Professor of Law and Justice Nathan L. Jacobs Scholar at Rutgers School of Law
Not Clearly Pro or Con to the question "Should Insider Trading by Congress Be Allowed?"
"People in many fields of endeavor are privy to valuable confidential information before it is made public: For example, business executives, investment bankers, and lawyers have access to information about impending corporate mergers and acquisitions; Judges, juries, and court personnel have access to information about the probable outcome of court decisions; and officials at the FDA, EPA, and other administrative agencies have access to information about the likely outcome of regulatory proceedings. All of these individuals are prohibited by law from using such confidential information in the purchase and sale of publicly traded stocks. Likewise, members of Congress and their staffs are also privy to valuable confidential information not yet made public. They have information about the likely outcome of various votes, committee proceedings, and investigations. Such information can be extremely valuable to investors. Those who buy and sell stock on the basis of such non-public information will have an obvious advantage over those who lack such information. This is not the sort of information that even the most savvy and sophisticated investor would be able to obtain legally. From a moral perspective, such informational advantages are indistinguishable from those enjoyed in more familiar forms of insider trading."
Experts Individuals with JDs, PhDs, other relevant advanced degrees, and government officials with significant involvement in, or related to, insider trading issues. [Note: Experts definition varies by site.]
Involvement and Affiliations:
Professor of Law and Justice Nathan L. Jacobs Scholar, Rutgers School of Law, July 1, 2008-present
Louis B. Porterie Professor of Law, Louisiana State University Law Center, 1995-June 30, 2008
Consultant, Law Commission of England and Wales, 2007
Visiting Professor of Law, University of Michigan Law School, Fall 2005
Fulbright Distinguished Scholar, UK, Visiting Research Fellow, University of Glasgow School of Law, 2002-2003
Visiting Associate Professor of Law, University of Arizona College of Law, Spring 2001
"A Normative Approach to White Collar Crime," International Handbook of White Collar Crime, 2007
Lying, Cheating, and Stealing: A Moral Theory of White Collar Crime, 2006
Defining Crimes: Essays on the Special Part of the Criminal Law, 2005

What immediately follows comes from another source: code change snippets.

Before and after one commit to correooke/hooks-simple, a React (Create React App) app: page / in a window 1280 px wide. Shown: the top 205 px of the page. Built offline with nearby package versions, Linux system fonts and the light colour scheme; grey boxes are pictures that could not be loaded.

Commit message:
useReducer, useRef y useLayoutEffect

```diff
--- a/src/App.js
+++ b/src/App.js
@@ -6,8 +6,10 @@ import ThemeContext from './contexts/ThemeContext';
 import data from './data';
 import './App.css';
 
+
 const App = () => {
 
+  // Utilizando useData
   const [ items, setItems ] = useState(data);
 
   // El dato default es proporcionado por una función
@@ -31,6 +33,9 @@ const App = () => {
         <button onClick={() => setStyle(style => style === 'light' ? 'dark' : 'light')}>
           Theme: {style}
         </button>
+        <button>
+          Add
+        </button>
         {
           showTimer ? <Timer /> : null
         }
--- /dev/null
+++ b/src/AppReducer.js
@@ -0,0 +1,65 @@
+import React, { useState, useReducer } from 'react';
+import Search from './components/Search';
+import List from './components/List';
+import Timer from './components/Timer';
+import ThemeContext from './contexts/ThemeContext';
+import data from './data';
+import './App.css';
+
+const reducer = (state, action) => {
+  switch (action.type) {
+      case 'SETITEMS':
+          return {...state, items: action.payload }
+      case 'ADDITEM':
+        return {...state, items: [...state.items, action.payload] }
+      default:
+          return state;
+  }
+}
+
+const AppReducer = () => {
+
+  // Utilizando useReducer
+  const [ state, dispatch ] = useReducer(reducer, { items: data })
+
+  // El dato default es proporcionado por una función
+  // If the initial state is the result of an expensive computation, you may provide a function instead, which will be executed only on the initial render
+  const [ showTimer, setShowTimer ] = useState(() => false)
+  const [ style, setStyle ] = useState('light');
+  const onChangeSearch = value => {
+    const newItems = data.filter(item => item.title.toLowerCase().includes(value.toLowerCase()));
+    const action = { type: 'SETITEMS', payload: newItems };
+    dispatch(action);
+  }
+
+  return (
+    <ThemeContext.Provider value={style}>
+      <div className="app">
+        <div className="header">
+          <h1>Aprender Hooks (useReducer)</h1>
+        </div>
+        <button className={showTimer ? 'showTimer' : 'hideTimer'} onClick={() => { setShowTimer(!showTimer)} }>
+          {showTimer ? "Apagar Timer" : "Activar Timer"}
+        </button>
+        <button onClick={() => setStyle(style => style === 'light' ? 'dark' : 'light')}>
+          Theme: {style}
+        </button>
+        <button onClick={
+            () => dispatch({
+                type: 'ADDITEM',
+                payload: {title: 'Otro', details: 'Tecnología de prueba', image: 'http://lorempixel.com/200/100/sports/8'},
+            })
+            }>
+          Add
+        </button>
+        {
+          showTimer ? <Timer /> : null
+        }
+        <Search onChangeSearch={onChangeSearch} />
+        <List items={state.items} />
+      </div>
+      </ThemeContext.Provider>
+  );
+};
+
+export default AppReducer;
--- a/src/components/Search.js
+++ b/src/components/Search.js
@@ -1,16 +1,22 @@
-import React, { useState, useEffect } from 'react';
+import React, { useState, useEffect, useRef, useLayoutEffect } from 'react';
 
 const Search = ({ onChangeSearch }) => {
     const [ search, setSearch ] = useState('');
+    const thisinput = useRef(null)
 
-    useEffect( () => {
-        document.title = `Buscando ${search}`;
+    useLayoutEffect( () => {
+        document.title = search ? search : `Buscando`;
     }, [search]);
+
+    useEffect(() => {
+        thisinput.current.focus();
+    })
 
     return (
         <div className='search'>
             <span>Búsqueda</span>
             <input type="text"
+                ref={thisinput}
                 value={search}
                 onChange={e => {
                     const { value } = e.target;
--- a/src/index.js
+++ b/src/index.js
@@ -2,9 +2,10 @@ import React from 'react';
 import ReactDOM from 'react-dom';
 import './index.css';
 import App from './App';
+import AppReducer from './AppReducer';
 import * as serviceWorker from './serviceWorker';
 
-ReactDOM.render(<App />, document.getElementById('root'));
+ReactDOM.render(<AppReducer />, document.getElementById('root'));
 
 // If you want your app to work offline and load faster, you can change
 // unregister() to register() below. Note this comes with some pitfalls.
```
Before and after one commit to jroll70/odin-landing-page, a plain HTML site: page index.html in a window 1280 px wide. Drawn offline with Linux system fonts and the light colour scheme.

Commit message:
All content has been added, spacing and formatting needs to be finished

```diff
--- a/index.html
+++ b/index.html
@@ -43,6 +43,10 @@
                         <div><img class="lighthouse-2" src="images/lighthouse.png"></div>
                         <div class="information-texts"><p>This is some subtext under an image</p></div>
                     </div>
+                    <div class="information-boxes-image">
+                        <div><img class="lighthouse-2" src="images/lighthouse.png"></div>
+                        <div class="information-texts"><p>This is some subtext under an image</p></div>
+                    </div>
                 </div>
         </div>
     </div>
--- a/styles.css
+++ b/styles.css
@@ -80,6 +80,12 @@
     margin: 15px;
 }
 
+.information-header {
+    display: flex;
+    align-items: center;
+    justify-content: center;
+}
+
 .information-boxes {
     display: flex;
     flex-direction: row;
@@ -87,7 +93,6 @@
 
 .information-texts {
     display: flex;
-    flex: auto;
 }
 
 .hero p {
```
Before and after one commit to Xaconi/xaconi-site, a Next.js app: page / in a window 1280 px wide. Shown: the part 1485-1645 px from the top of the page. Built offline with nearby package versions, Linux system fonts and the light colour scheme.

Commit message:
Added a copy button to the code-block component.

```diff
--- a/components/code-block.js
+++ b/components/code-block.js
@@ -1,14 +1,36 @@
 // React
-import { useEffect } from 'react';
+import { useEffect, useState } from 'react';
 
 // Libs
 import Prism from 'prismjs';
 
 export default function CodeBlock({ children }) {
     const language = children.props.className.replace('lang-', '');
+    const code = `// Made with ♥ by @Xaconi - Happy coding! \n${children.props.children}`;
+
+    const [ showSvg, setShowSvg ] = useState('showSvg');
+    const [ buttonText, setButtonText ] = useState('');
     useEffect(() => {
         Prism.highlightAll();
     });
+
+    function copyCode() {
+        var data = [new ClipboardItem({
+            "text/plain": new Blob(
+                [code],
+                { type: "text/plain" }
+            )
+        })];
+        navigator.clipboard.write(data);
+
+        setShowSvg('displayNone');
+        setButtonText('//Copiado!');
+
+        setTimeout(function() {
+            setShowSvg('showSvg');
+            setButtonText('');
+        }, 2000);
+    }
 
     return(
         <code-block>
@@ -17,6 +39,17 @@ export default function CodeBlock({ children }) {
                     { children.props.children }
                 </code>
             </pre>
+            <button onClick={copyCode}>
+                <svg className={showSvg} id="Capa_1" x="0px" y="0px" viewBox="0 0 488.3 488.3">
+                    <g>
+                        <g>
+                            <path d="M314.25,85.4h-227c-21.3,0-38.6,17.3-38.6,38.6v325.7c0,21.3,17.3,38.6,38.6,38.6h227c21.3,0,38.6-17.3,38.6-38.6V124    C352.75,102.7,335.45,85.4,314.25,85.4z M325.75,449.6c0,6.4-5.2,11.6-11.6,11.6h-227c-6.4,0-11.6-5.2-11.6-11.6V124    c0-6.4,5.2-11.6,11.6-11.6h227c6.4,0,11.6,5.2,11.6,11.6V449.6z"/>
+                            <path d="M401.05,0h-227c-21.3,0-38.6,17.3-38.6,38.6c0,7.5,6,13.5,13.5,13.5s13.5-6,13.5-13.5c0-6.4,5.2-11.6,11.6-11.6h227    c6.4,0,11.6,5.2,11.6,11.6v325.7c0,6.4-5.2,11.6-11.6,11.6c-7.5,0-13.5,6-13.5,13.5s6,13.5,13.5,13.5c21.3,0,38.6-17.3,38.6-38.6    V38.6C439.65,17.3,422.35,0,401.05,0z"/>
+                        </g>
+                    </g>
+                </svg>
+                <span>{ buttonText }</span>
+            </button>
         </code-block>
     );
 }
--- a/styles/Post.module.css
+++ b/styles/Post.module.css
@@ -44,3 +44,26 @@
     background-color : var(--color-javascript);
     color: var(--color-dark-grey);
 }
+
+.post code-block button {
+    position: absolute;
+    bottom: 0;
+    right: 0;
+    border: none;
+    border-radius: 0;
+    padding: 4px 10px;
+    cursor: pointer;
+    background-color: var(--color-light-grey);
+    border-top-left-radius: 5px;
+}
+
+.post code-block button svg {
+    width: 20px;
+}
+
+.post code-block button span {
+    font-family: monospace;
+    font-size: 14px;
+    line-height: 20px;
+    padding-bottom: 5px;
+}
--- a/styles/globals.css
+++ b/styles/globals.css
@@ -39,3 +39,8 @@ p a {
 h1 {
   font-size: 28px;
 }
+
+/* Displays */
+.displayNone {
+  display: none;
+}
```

"Looting, Law, and Lawlessness," at University of Notre Dame Law School faculty colloquium, Nov. 2005; Hebrew University of Jerusalem Faculty of Law, Criminal Justice Study Group colloquium, June 2006; Boston University School of Law faculty workshop, Sep. 2006; All Souls College, University of Oxford, Jan. 2007; UCLA Law School faculty colloquium, Mar. 2007
"Rationing Criminal Procedure: A Response to Ashworth and Zedner," Workshop on "Why Criminal Law?," British Academy, London, Jan. 2007